*** Data to use
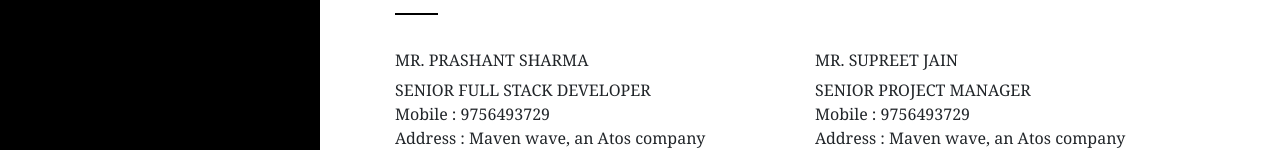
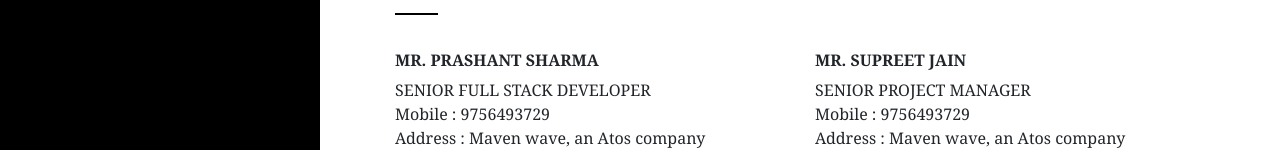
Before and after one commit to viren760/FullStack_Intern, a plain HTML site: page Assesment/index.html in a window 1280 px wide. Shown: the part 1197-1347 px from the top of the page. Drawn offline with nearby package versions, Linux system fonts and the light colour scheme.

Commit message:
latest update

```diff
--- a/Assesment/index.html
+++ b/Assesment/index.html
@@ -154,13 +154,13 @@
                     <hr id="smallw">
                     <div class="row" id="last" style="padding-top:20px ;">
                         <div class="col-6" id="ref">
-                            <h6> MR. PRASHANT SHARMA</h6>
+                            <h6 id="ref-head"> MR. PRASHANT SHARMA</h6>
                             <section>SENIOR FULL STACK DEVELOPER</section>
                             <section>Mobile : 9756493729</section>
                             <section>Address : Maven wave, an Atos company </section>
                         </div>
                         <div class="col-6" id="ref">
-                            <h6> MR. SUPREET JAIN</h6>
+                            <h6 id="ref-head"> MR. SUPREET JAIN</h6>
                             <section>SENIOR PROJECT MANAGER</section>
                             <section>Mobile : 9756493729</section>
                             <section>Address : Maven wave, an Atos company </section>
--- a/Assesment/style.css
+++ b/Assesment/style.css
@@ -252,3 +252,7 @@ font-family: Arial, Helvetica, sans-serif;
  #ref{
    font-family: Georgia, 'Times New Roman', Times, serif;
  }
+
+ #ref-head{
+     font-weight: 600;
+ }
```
******
*** Data to use
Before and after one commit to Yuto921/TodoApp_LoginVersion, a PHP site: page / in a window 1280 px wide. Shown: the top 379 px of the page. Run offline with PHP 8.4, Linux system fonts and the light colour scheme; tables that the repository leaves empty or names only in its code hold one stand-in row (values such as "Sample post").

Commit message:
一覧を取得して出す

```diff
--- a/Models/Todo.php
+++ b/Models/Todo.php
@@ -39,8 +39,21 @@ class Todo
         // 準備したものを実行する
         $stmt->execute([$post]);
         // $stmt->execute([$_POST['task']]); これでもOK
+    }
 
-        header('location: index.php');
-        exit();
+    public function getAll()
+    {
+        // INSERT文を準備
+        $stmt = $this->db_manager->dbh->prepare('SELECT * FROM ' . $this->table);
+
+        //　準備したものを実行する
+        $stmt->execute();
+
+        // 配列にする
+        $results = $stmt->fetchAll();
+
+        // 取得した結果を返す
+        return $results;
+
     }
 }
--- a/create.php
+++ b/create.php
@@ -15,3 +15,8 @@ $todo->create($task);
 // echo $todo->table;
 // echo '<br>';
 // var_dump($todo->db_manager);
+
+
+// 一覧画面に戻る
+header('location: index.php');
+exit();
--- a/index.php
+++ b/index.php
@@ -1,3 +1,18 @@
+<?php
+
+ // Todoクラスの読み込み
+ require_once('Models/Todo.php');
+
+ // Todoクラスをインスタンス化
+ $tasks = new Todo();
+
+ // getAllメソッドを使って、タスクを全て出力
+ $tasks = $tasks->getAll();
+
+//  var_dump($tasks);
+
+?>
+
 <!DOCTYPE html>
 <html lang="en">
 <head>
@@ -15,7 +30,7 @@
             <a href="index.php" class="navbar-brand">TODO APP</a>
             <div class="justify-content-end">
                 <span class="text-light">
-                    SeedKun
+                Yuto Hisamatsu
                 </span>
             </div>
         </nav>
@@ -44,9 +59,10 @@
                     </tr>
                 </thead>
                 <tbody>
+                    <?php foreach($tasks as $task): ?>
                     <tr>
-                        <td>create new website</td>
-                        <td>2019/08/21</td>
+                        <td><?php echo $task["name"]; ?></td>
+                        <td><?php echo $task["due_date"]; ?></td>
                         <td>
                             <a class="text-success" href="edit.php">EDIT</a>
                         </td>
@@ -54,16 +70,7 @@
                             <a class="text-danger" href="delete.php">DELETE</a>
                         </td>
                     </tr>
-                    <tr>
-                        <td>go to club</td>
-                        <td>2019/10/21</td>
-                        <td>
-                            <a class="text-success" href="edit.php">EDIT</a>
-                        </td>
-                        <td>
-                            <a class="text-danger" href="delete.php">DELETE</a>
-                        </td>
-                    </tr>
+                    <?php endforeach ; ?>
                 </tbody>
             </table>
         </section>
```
******
#### How to complete this task
Could you work out how many lines of the data above contain the word "execute"? Give only the number.

#### Written response
3